▶ **What the exercise asks**
The entries below should be quoted exactly, with no pictures carried over.

___ Supplied records

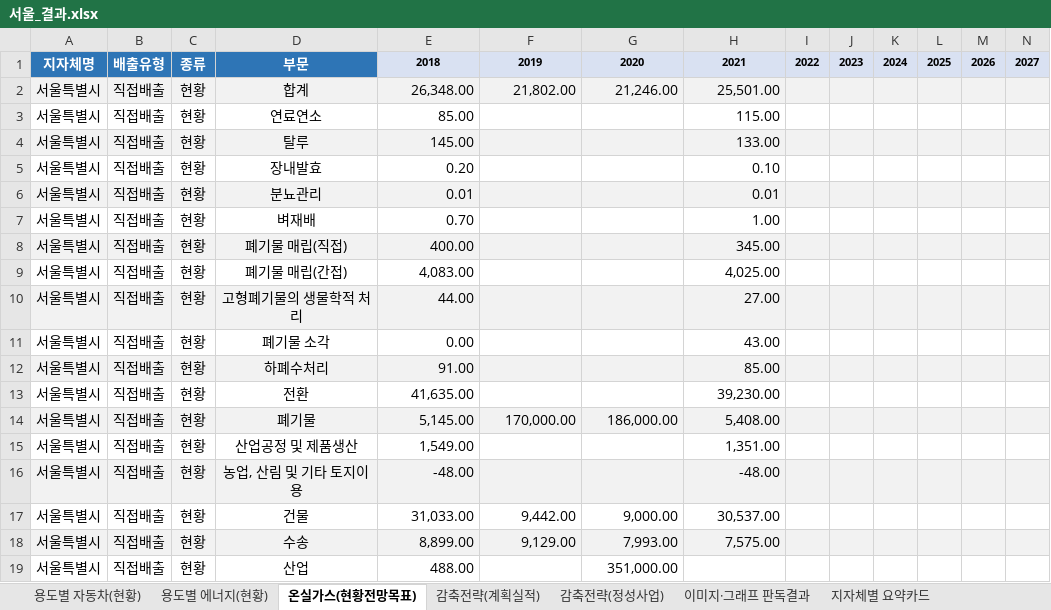
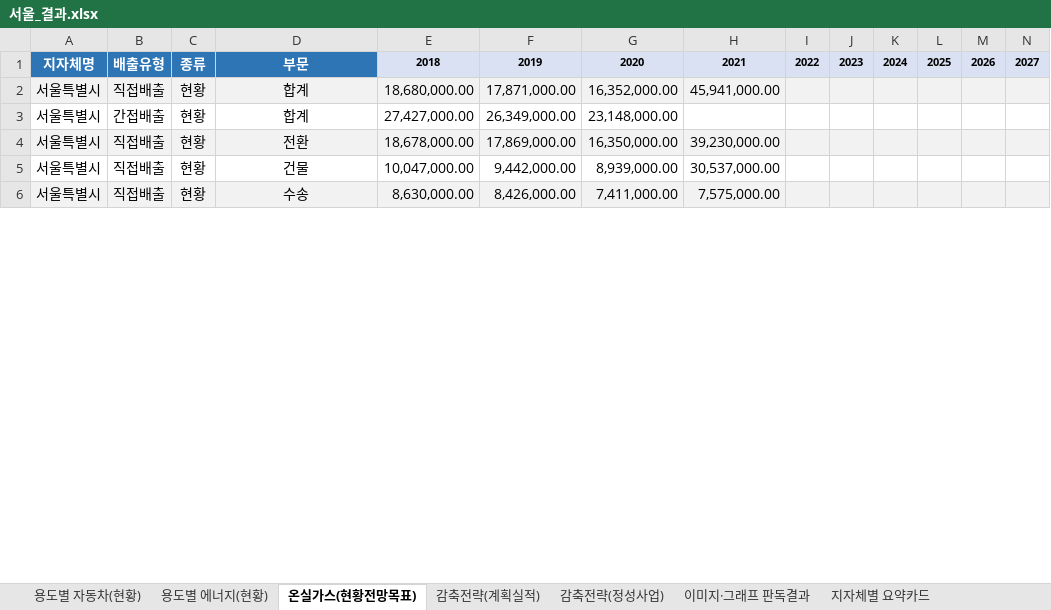
Before and after one commit to azureleo/2026_GovReport_Analyzer_Public, an Excel workbook: 서울_결과.xlsx, sheet 온실가스(현황전망목표), drawn as a sheet; only a part is shown; values as stored, in another font and other column widths than the file's, no borders; removed rows and columns are numbered as before the commit, all else as after; rows hold the shown columns only; the diff covers the shown part only; the diff names each change by its address in the sheet, - before the commit and + after, or states it on an @@ line.

```diff
--- a/서울_결과.xlsx (sheet 온실가스(현황전망목표))
+++ b/서울_결과.xlsx (sheet 온실가스(현황전망목표))
-E2: 26,348.00
+E2: 18,680,000.00
-F2: 21,802.00
+F2: 17,871,000.00
-G2: 21,246.00
+G2: 16,352,000.00
-H2: 25,501.00
+H2: 45,941,000.00
-row 3: 서울특별시 | 직접배출 | 현황 | 연료연소 | 85.00 |  |  | 115.00
-row 4: 서울특별시 | 직접배출 | 현황 | 탈루 | 145.00 |  |  | 133.00
-row 5: 서울특별시 | 직접배출 | 현황 | 장내발효 | 0.20 |  |  | 0.10
-row 6: 서울특별시 | 직접배출 | 현황 | 분뇨관리 | 0.01 |  |  | 0.01
-row 7: 서울특별시 | 직접배출 | 현황 | 벼재배 | 0.70 |  |  | 1.00
-row 8: 서울특별시 | 직접배출 | 현황 | 폐기물 매립(직접) | 400.00 |  |  | 345.00
-row 9: 서울특별시 | 직접배출 | 현황 | 폐기물 매립(간접) | 4,083.00 |  |  | 4,025.00
-row 10: 서울특별시 | 직접배출 | 현황 | 고형폐기물의 생물학적 처리 | 44.00 |  |  | 27.00
-row 11: 서울특별시 | 직접배출 | 현황 | 폐기물 소각 | 0.00 |  |  | 43.00
-row 12: 서울특별시 | 직접배출 | 현황 | 하폐수처리 | 91.00 |  |  | 85.00
+row 3: 서울특별시 | 간접배출 | 현황 | 합계 | 27,427,000.00 | 26,349,000.00 | 23,148,000.00
-A4:N4 fill: none
+A4:N4 fill: #F2F2F2
-E4: 41,635.00
+E4: 18,678,000.00
-F4: (empty)
+F4: 17,869,000.00
-G4: (empty)
+G4: 16,350,000.00
-H4: 39,230.00
+H4: 39,230,000.00
-row 14: 서울특별시 | 직접배출 | 현황 | 폐기물 | 5,145.00 | 170,000.00 | 186,000.00 | 5,408.00
-row 15: 서울특별시 | 직접배출 | 현황 | 산업공정 및 제품생산 | 1,549.00 |  |  | 1,351.00
-row 16: 서울특별시 | 직접배출 | 현황 | 농업, 산림 및 기타 토지이용 | -48.00 |  |  | -48.00
-E5: 31,033.00
+E5: 10,047,000.00
-F5: 9,442.00
+F5: 9,442,000.00
-G5: 9,000.00
+G5: 8,939,000.00
-H5: 30,537.00
+H5: 30,537,000.00
-E6: 8,899.00
+E6: 8,630,000.00
-F6: 9,129.00
+F6: 8,426,000.00
-G6: 7,993.00
+G6: 7,411,000.00
-H6: 7,575.00
+H6: 7,575,000.00
-row 19: 서울특별시 | 직접배출 | 현황 | 산업 | 488.00 |  | 351,000.00
```
Also changed, not shown: 10 added rows, 28 removed rows, 1 moved row, 21 edited cells and cell formats elsewhere in this sheet, sheet 이미지·그래프 판독결과, sheet 감축전략(계획실적), sheet 감축전략(정성사업), sheet 용도별 에너지(현황), sheet 용도별 자동차(현황), sheet 지자체별 요약카드, 12 other files.
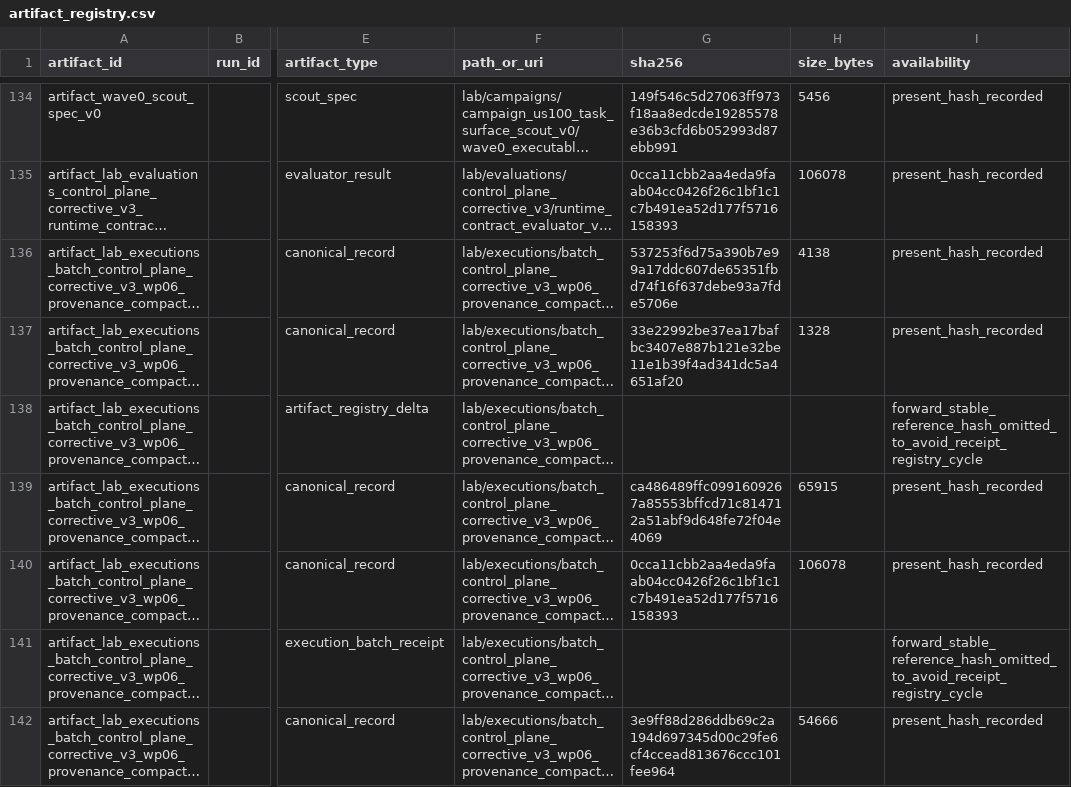
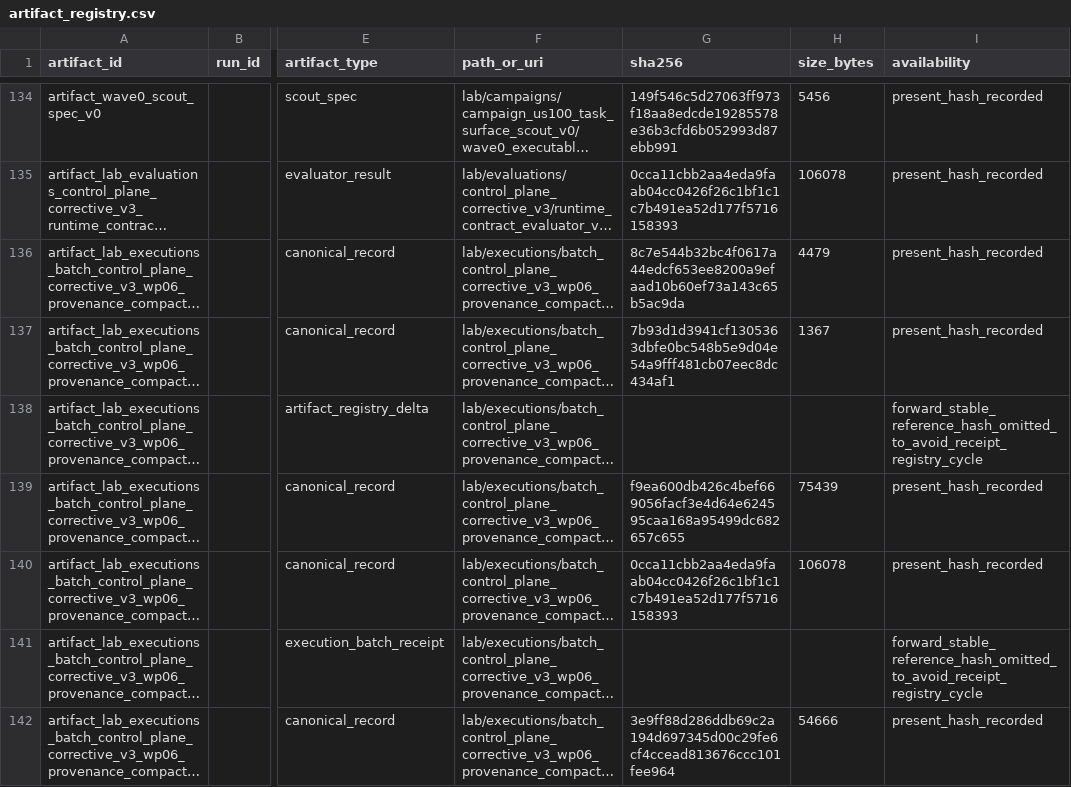
Before and after one commit to Minki-Trader/Project_SpaceSonar_X, a CSV file: docs/registers/artifact_registry.csv, drawn as a sheet; only a part is shown, gaps mark what is left out; long unchanged cells end in …; the diff covers the shown part only; the diff names each change by its address in the sheet, - before the commit and + after, or states it on an @@ line.

```diff
--- a/docs/registers/artifact_registry.csv
+++ b/docs/registers/artifact_registry.csv
-G136 (sha256): 537253f6d75a390b7e99a17ddc607de65351fbd74f16f637debe93a7fde5706e
+G136 (sha256): 8c7e544b32bc4f0617a44edcf653ee8200a9efaad10b60ef73a143c65b5ac9da
-H136 (size_bytes): 4138
+H136 (size_bytes): 4479
-G137 (sha256): 33e22992be37ea17bafbc3407e887b121e32be11e1b39f4ad341dc5a4651af20
+G137 (sha256): 7b93d1d3941cf1305363dbfe0bc548b5e9d04e54a9fff481cb07eec8dc434af1
-H137 (size_bytes): 1328
+H137 (size_bytes): 1367
-G139 (sha256): ca486489ffc0991609267a85553bffcd71c814712a51abf9d648fe72f04e4069
+G139 (sha256): f9ea600db426c4bef669056facf3e4d64e624595caa168a95499dc682657c655
-H139 (size_bytes): 65915
+H139 (size_bytes): 75439
```
Also changed, not shown: 1 added row and 3 edited cells elsewhere in this file, 32 other files.
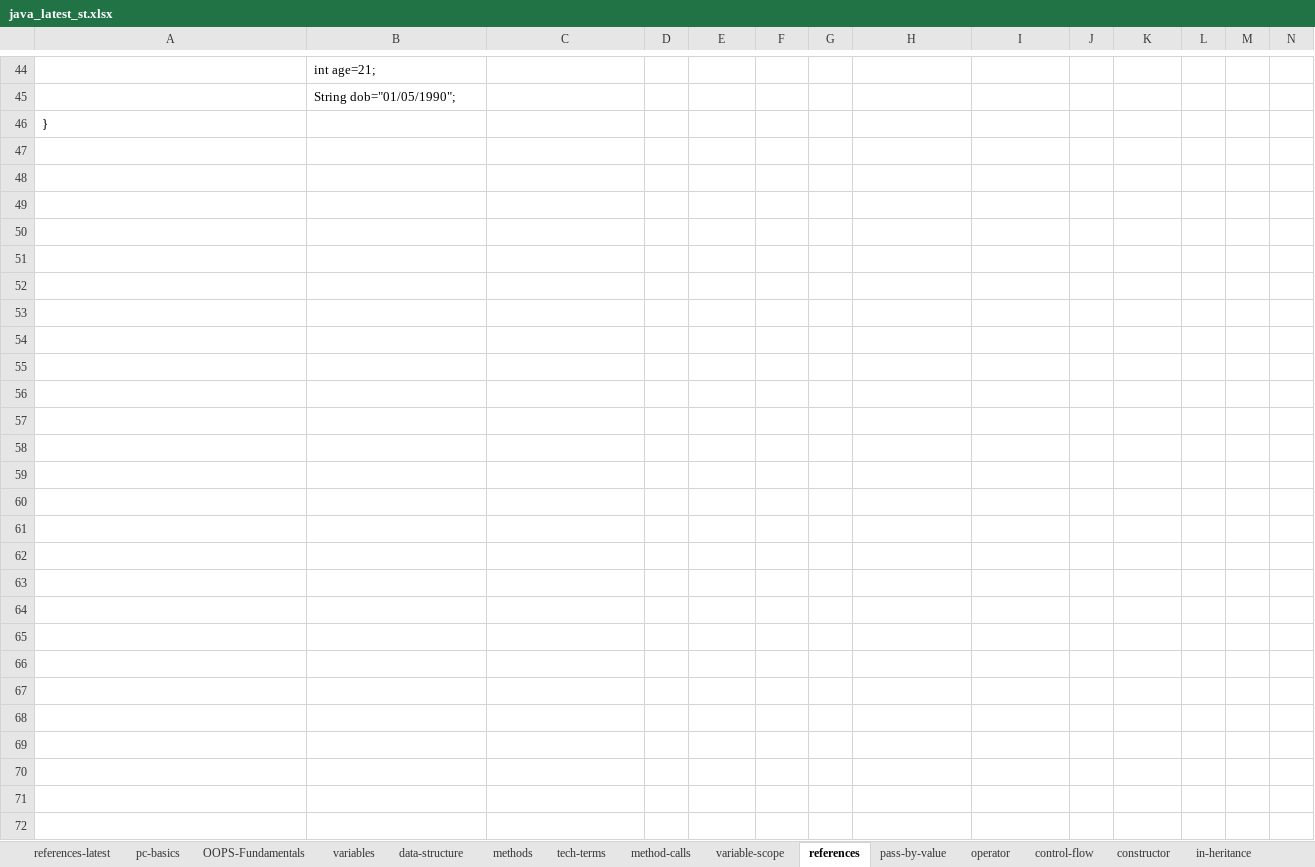
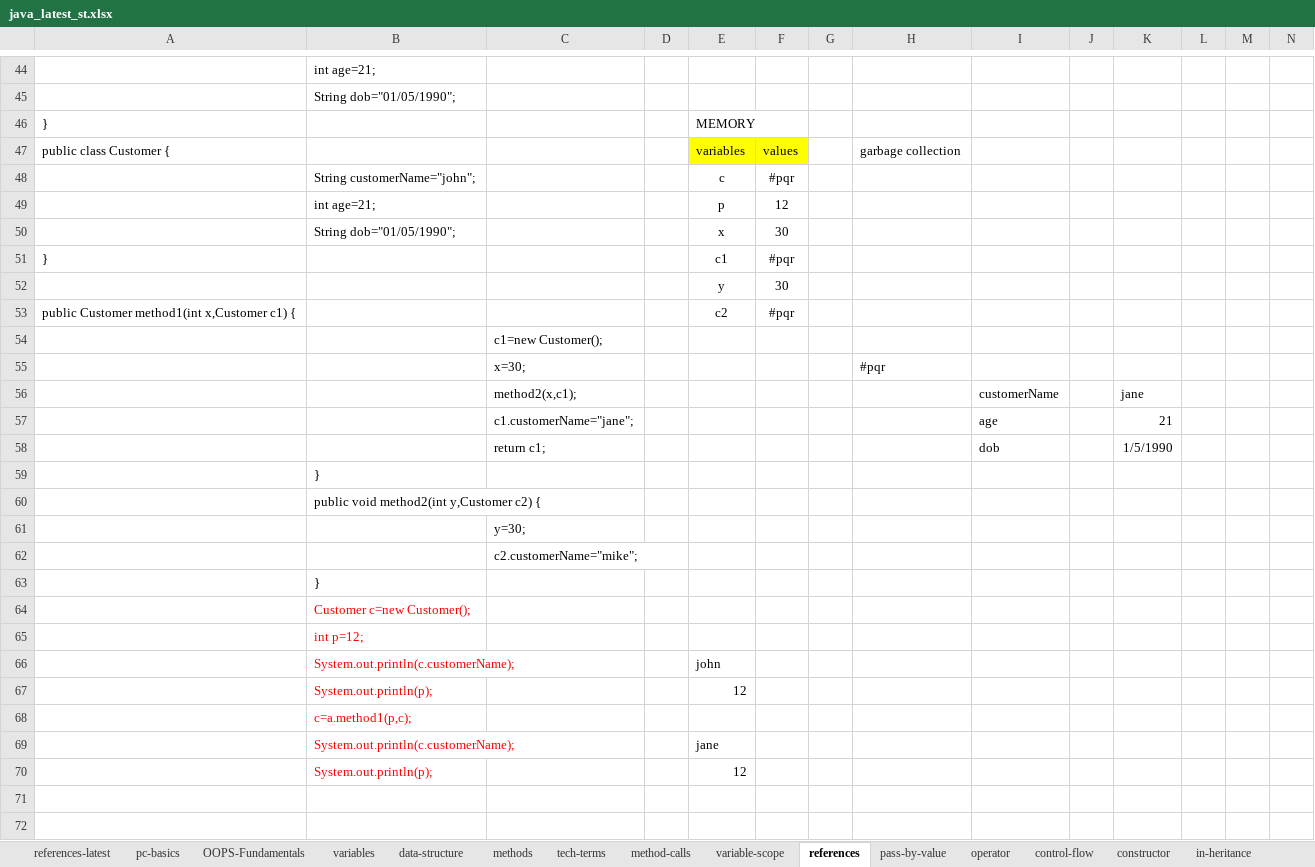
Before and after one commit to thinkcodegravity/dec24java, an Excel workbook: java_latest_st.xlsx, sheet references, drawn as a sheet; only a part is shown, gaps mark what is left out; values as stored, in another font and other column widths than the file's, no borders; 1 other sheet too large or unreadable and not compared; rows hold the shown columns only; the diff names each change by its address in the sheet, - before the commit and + after, or states it on an @@ line.

Commit message:
reference

```diff
--- a/java_latest_st.xlsx (sheet references)
+++ b/java_latest_st.xlsx (sheet references)
-E46: (empty)
+E46: MEMORY
-row 47: (empty)
+row 47: public class Customer { |  |  |  | variables | values |  | garbage collection
-E47:F47 fill: none
+E47:F47 fill: #FFFF00
-row 48: (empty)
+row 48:  | String customerName="john"; |  |  | c | #pqr
-row 49: (empty)
+row 49:  | int age=21; |  |  | p | 12
-row 50: (empty)
+row 50:  | String dob="01/05/1990"; |  |  | x | 30
-row 51: (empty)
+row 51: } |  |  |  | c1 | #pqr
-row 52: (empty)
+row 52:  |  |  |  | y | 30
-row 53: (empty)
+row 53: public Customer method1(int x,Customer c1) { |  |  |  | c2 | #pqr
-C54: (empty)
+C54: c1=new Customer();
-row 55: (empty)
+row 55:  |  | x=30; |  |  |  |  | #pqr
-row 56: (empty)
+row 56:  |  | method2(x,c1); |  |  |  |  |  | customerName |  | jane
-row 57: (empty)
+row 57:  |  | c1.customerName="jane"; |  |  |  |  |  | age |  | 21
-row 58: (empty)
+row 58:  |  | return c1; |  |  |  |  |  | dob |  | 1/5/1990
-B59: (empty)
+B59: }
-B60: (empty)
+B60: public void method2(int y,Customer c2) {
-C61: (empty)
+C61: y=30;
-C62: (empty)
+C62: c2.customerName="mike";
-B63: (empty)
+B63: }
-B64: (empty)
+B64: Customer c=new Customer();
-B65: (empty)
+B65: int p=12;
-row 66: (empty)
+row 66:  | System.out.println(c.customerName); |  |  | john
-row 67: (empty)
+row 67:  | System.out.println(p); |  |  | 12
-B68: (empty)
+B68: c=a.method1(p,c);
-row 69: (empty)
+row 69:  | System.out.println(c.customerName); |  |  | jane
-row 70: (empty)
+row 70:  | System.out.println(p); |  |  | 12
```
Also changed, not shown: sheet constructor, 3 other files.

______

▶ **Solution to this exercise**
Before and after one commit to azureleo/2026_GovReport_Analyzer_Public, an Excel workbook: 서울_결과.xlsx, sheet 온실가스(현황전망목표), drawn as a sheet; only a part is shown; values as stored, in another font and other column widths than the file's, no borders; removed rows and columns are numbered as before the commit, all else as after; rows hold the shown columns only; the diff covers the shown part only; the diff names each change by its address in the sheet, - before the commit and + after, or states it on an @@ line.

```diff
--- a/서울_결과.xlsx (sheet 온실가스(현황전망목표))
+++ b/서울_결과.xlsx (sheet 온실가스(현황전망목표))
-E2: 26,348.00
+E2: 18,680,000.00
-F2: 21,802.00
+F2: 17,871,000.00
-G2: 21,246.00
+G2: 16,352,000.00
-H2: 25,501.00
+H2: 45,941,000.00
-row 3: 서울특별시 | 직접배출 | 현황 | 연료연소 | 85.00 |  |  | 115.00
-row 4: 서울특별시 | 직접배출 | 현황 | 탈루 | 145.00 |  |  | 133.00
-row 5: 서울특별시 | 직접배출 | 현황 | 장내발효 | 0.20 |  |  | 0.10
-row 6: 서울특별시 | 직접배출 | 현황 | 분뇨관리 | 0.01 |  |  | 0.01
-row 7: 서울특별시 | 직접배출 | 현황 | 벼재배 | 0.70 |  |  | 1.00
-row 8: 서울특별시 | 직접배출 | 현황 | 폐기물 매립(직접) | 400.00 |  |  | 345.00
-row 9: 서울특별시 | 직접배출 | 현황 | 폐기물 매립(간접) | 4,083.00 |  |  | 4,025.00
-row 10: 서울특별시 | 직접배출 | 현황 | 고형폐기물의 생물학적 처리 | 44.00 |  |  | 27.00
-row 11: 서울특별시 | 직접배출 | 현황 | 폐기물 소각 | 0.00 |  |  | 43.00
-row 12: 서울특별시 | 직접배출 | 현황 | 하폐수처리 | 91.00 |  |  | 85.00
+row 3: 서울특별시 | 간접배출 | 현황 | 합계 | 27,427,000.00 | 26,349,000.00 | 23,148,000.00
-A4:N4 fill: none
+A4:N4 fill: #F2F2F2
-E4: 41,635.00
+E4: 18,678,000.00
-F4: (empty)
+F4: 17,869,000.00
-G4: (empty)
+G4: 16,350,000.00
-H4: 39,230.00
+H4: 39,230,000.00
-row 14: 서울특별시 | 직접배출 | 현황 | 폐기물 | 5,145.00 | 170,000.00 | 186,000.00 | 5,408.00
-row 15: 서울특별시 | 직접배출 | 현황 | 산업공정 및 제품생산 | 1,549.00 |  |  | 1,351.00
-row 16: 서울특별시 | 직접배출 | 현황 | 농업, 산림 및 기타 토지이용 | -48.00 |  |  | -48.00
-E5: 31,033.00
+E5: 10,047,000.00
-F5: 9,442.00
+F5: 9,442,000.00
-G5: 9,000.00
+G5: 8,939,000.00
-H5: 30,537.00
+H5: 30,537,000.00
-E6: 8,899.00
+E6: 8,630,000.00
-F6: 9,129.00
+F6: 8,426,000.00
-G6: 7,993.00
+G6: 7,411,000.00
-H6: 7,575.00
+H6: 7,575,000.00
-row 19: 서울특별시 | 직접배출 | 현황 | 산업 | 488.00 |  | 351,000.00
```
Also changed, not shown: 10 added rows, 28 removed rows, 1 moved row, 21 edited cells and cell formats elsewhere in this sheet, sheet 이미지·그래프 판독결과, sheet 감축전략(계획실적), sheet 감축전략(정성사업), sheet 용도별 에너지(현황), sheet 용도별 자동차(현황), sheet 지자체별 요약카드, 12 other files.
Before and after one commit to Minki-Trader/Project_SpaceSonar_X, a CSV file: docs/registers/artifact_registry.csv, drawn as a sheet; only a part is shown, gaps mark what is left out; long unchanged cells end in …; the diff covers the shown part only; the diff names each change by its address in the sheet, - before the commit and + after, or states it on an @@ line.

```diff
--- a/docs/registers/artifact_registry.csv
+++ b/docs/registers/artifact_registry.csv
-G136 (sha256): 537253f6d75a390b7e99a17ddc607de65351fbd74f16f637debe93a7fde5706e
+G136 (sha256): 8c7e544b32bc4f0617a44edcf653ee8200a9efaad10b60ef73a143c65b5ac9da
-H136 (size_bytes): 4138
+H136 (size_bytes): 4479
-G137 (sha256): 33e22992be37ea17bafbc3407e887b121e32be11e1b39f4ad341dc5a4651af20
+G137 (sha256): 7b93d1d3941cf1305363dbfe0bc548b5e9d04e54a9fff481cb07eec8dc434af1
-H137 (size_bytes): 1328
+H137 (size_bytes): 1367
-G139 (sha256): ca486489ffc0991609267a85553bffcd71c814712a51abf9d648fe72f04e4069
+G139 (sha256): f9ea600db426c4bef669056facf3e4d64e624595caa168a95499dc682657c655
-H139 (size_bytes): 65915
+H139 (size_bytes): 75439
```
Also changed, not shown: 1 added row and 3 edited cells elsewhere in this file, 32 other files.
Before and after one commit to thinkcodegravity/dec24java, an Excel workbook: java_latest_st.xlsx, sheet references, drawn as a sheet; only a part is shown, gaps mark what is left out; values as stored, in another font and other column widths than the file's, no borders; 1 other sheet too large or unreadable and not compared; rows hold the shown columns only; the diff names each change by its address in the sheet, - before the commit and + after, or states it on an @@ line.

Commit message:
reference

```diff
--- a/java_latest_st.xlsx (sheet references)
+++ b/java_latest_st.xlsx (sheet references)
-E46: (empty)
+E46: MEMORY
-row 47: (empty)
+row 47: public class Customer { |  |  |  | variables | values |  | garbage collection
-E47:F47 fill: none
+E47:F47 fill: #FFFF00
-row 48: (empty)
+row 48:  | String customerName="john"; |  |  | c | #pqr
-row 49: (empty)
+row 49:  | int age=21; |  |  | p | 12
-row 50: (empty)
+row 50:  | String dob="01/05/1990"; |  |  | x | 30
-row 51: (empty)
+row 51: } |  |  |  | c1 | #pqr
-row 52: (empty)
+row 52:  |  |  |  | y | 30
-row 53: (empty)
+row 53: public Customer method1(int x,Customer c1) { |  |  |  | c2 | #pqr
-C54: (empty)
+C54: c1=new Customer();
-row 55: (empty)
+row 55:  |  | x=30; |  |  |  |  | #pqr
-row 56: (empty)
+row 56:  |  | method2(x,c1); |  |  |  |  |  | customerName |  | jane
-row 57: (empty)
+row 57:  |  | c1.customerName="jane"; |  |  |  |  |  | age |  | 21
-row 58: (empty)
+row 58:  |  | return c1; |  |  |  |  |  | dob |  | 1/5/1990
-B59: (empty)
+B59: }
-B60: (empty)
+B60: public void method2(int y,Customer c2) {
-C61: (empty)
+C61: y=30;
-C62: (empty)
+C62: c2.customerName="mike";
-B63: (empty)
+B63: }
-B64: (empty)
+B64: Customer c=new Customer();
-B65: (empty)
+B65: int p=12;
-row 66: (empty)
+row 66:  | System.out.println(c.customerName); |  |  | john
-row 67: (empty)
+row 67:  | System.out.println(p); |  |  | 12
-B68: (empty)
+B68: c=a.method1(p,c);
-row 69: (empty)
+row 69:  | System.out.println(c.customerName); |  |  | jane
-row 70: (empty)
+row 70:  | System.out.println(p); |  |  | 12
```
Also changed, not shown: sheet constructor, 3 other files.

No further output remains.